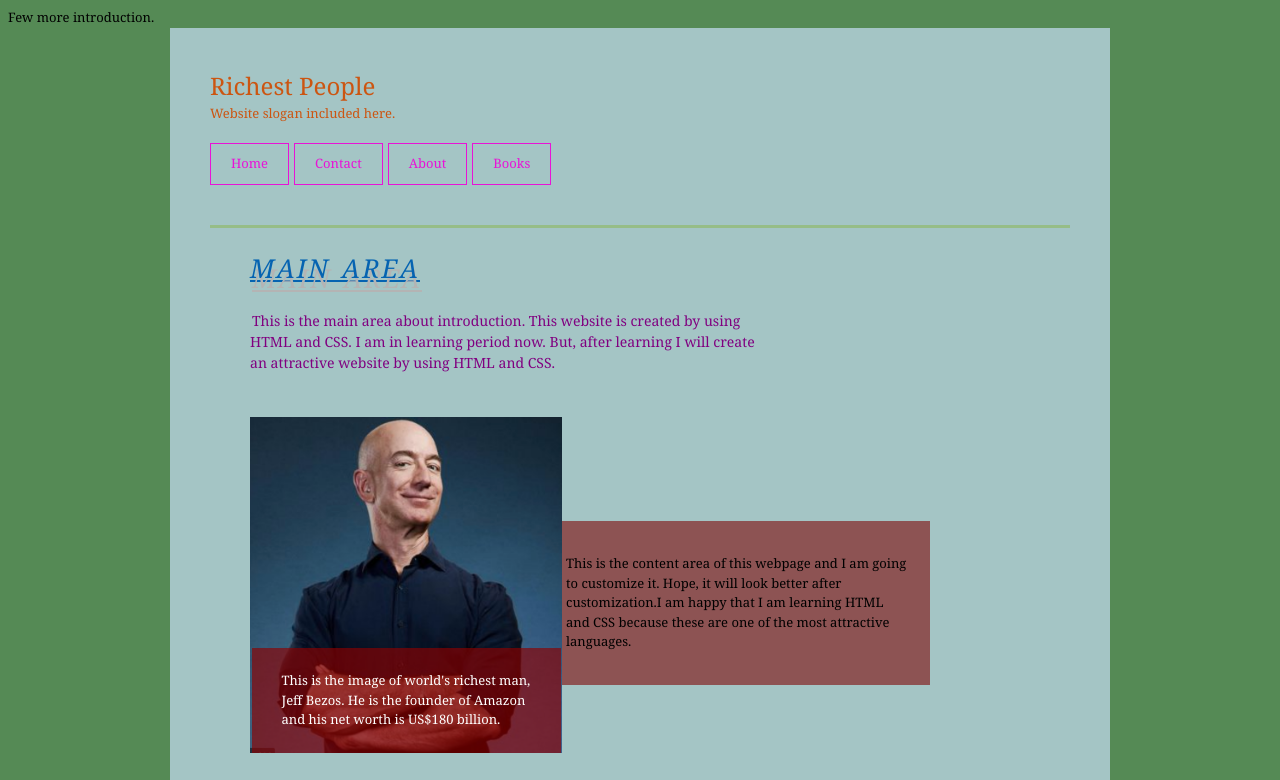
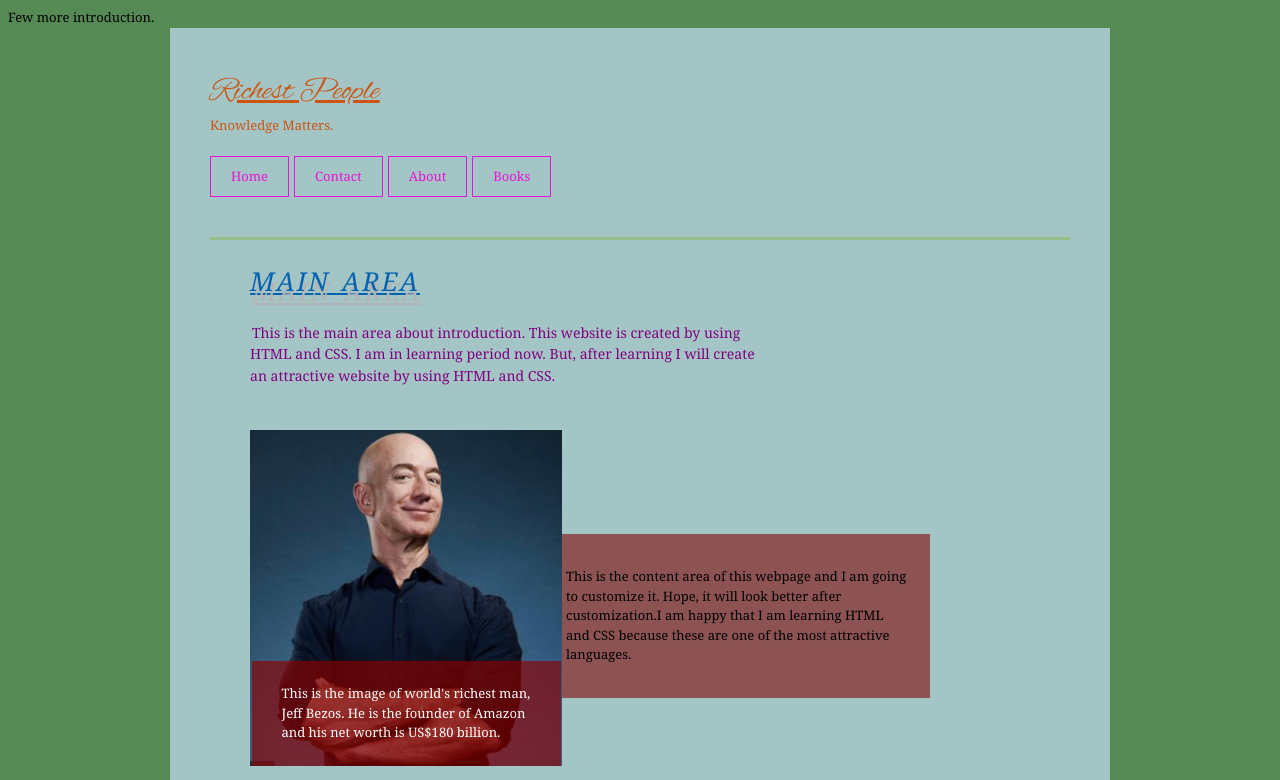
Before and after one commit to abhijeetkeshrianuj/website, a plain HTML site: page intro.html in a window 1280 px wide. Shown: the top 780 px of the page. Drawn offline with Linux system fonts and the light colour scheme.

Commit message:
font changed

```diff
--- a/css/intro.css
+++ b/css/intro.css
@@ -2,6 +2,18 @@
 html {
     background-color: rgb(85, 138, 85);
     line-height: 1.5;
+}
+
+@font-face {
+    font-family: 'Script';
+    src: url('fonts/AlexBrush-Regular.eot');
+    src: url('fonts/AlexBrush-Regular.ttf') format('truetype'),
+     url('fonts/AlexBrush-Regular.woff') format('woff'),
+     url('fonts/AlexBrush-Regular.eot?#iefix') format('embedded-opentype'),
+     url('fonts/AlexBrush-Regular.svg#pt_sansregular') format('svg');
+
+    font-weight: normal;
+    font-style: normal;
 }
 
 body {
@@ -69,7 +81,9 @@ body {
 header h1 {
     margin: 0;
     font-weight: normal;
-    font-size: 185%;
+    font-size: 250%;
+    font-family: "Script";
+    text-decoration: underline;
 }
 
 header p {
@@ -268,3 +282,16 @@ input[type="submit"]:focus {
     text-align: left;
     text-indent: 2px;
 }
+
+/* Custom Fonts */
+
+
+
+
+
+
+
+
+
+
+/* End Custom Fonts */
--- a/intro.html
+++ b/intro.html
@@ -10,7 +10,7 @@
         <div class="container">
             <header>
                 <h1>Richest  People</h1>
-                <p>Website slogan included here.</p>
+                <p>Knowledge Matters.</p>
 
                 <nav class="site">
                     <ul class="group">
```
Also changed, not shown: css/fonts/AlexBrush-Regular.ttf (added).
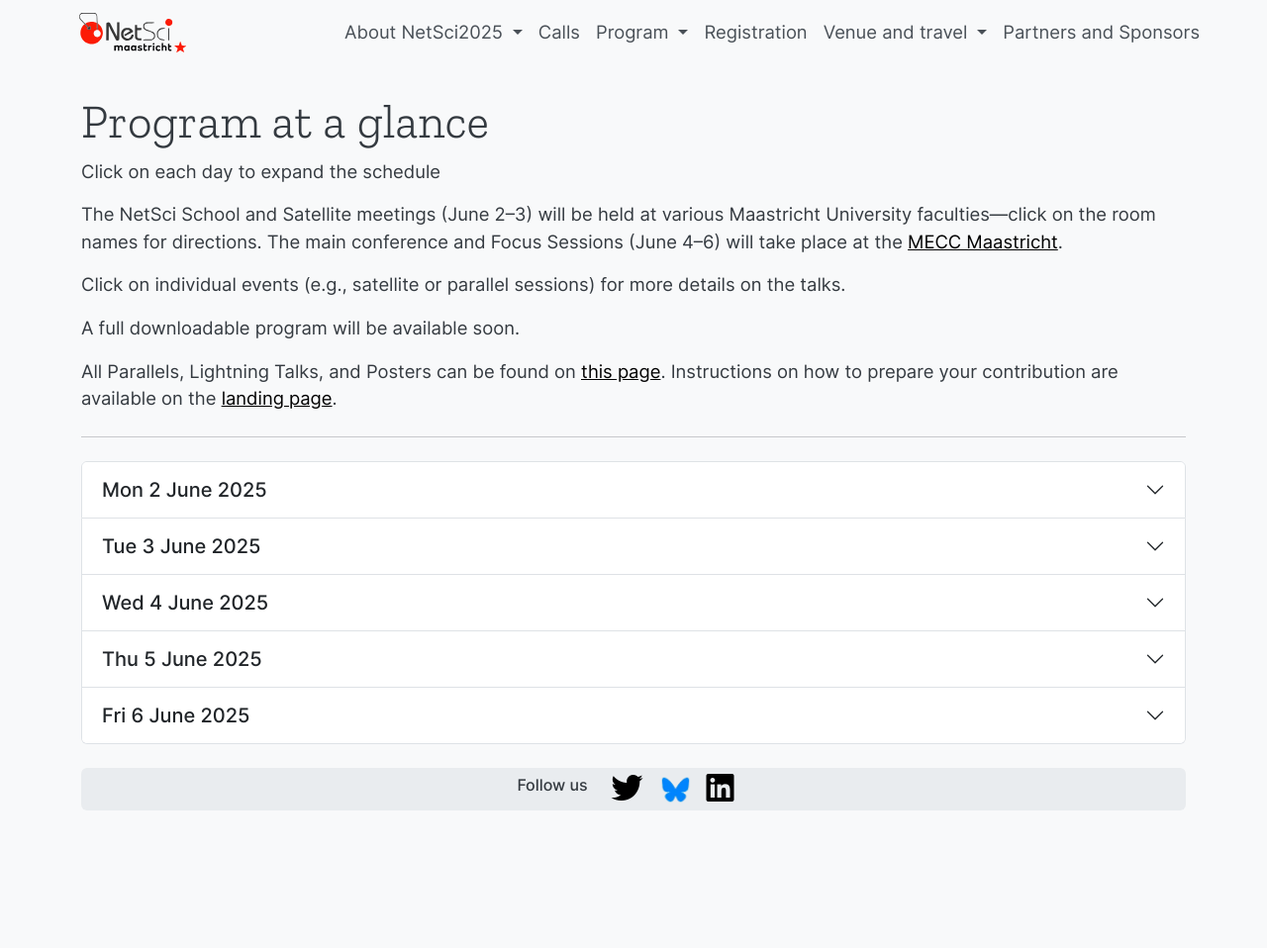
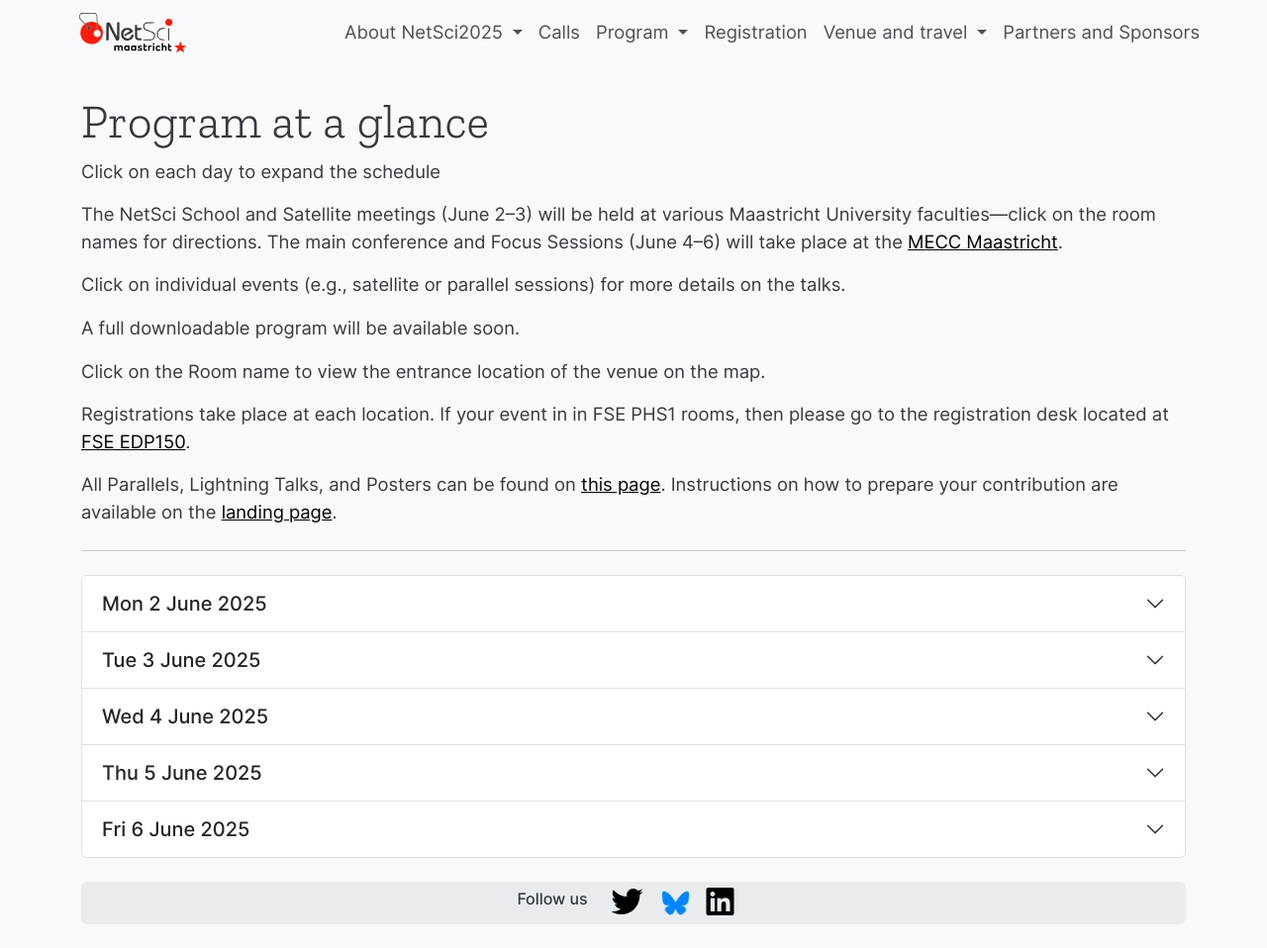
Before and after one commit to NetSci2025/netsci2025.github.io, a Jekyll site: the page built from program_at_a_glance.md, in a window 1280 px wide and 958 px high. Shown: the whole window at 99% size. Built offline with Jekyll 4.4.1, drawn with Linux system fonts in a browser that asks for light colours.

Commit message:
Update program_at_a_glance.md

```diff
--- a/program_at_a_glance.md
+++ b/program_at_a_glance.md
@@ -16,4 +16,8 @@ Click on individual events (e.g., satellite or parallel sessions) for more detai
 
 A full downloadable program will be available soon.
 
+Click on the Room name to view the entrance location of the venue on the map.
+
+Registrations take place at each location. If your event in in FSE PHS1 rooms, then please go to the registration desk located at [FSE EDP150]( https://maps.app.goo.gl/MMmtLs3pW2aWT6DU8).
+
 All Parallels, Lightning Talks, and Posters can be found on [this page](https://netsci2025.github.io/all/). Instructions on how to prepare your contribution are available on the [landing page](https://netsci2025.github.io).
```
== == ==
* **What is expected**: Scan the listing above and identify each line holding the string "intro"; copy every such line.

* **Response below**:
Before and after one commit to abhijeetkeshrianuj/website, a plain HTML site: page intro.html in a window 1280 px wide. Shown: the top 780 px of the page. Drawn offline with Linux system fonts and the light colour scheme.
--- a/css/intro.css
+++ b/css/intro.css
--- a/intro.html
+++ b/intro.html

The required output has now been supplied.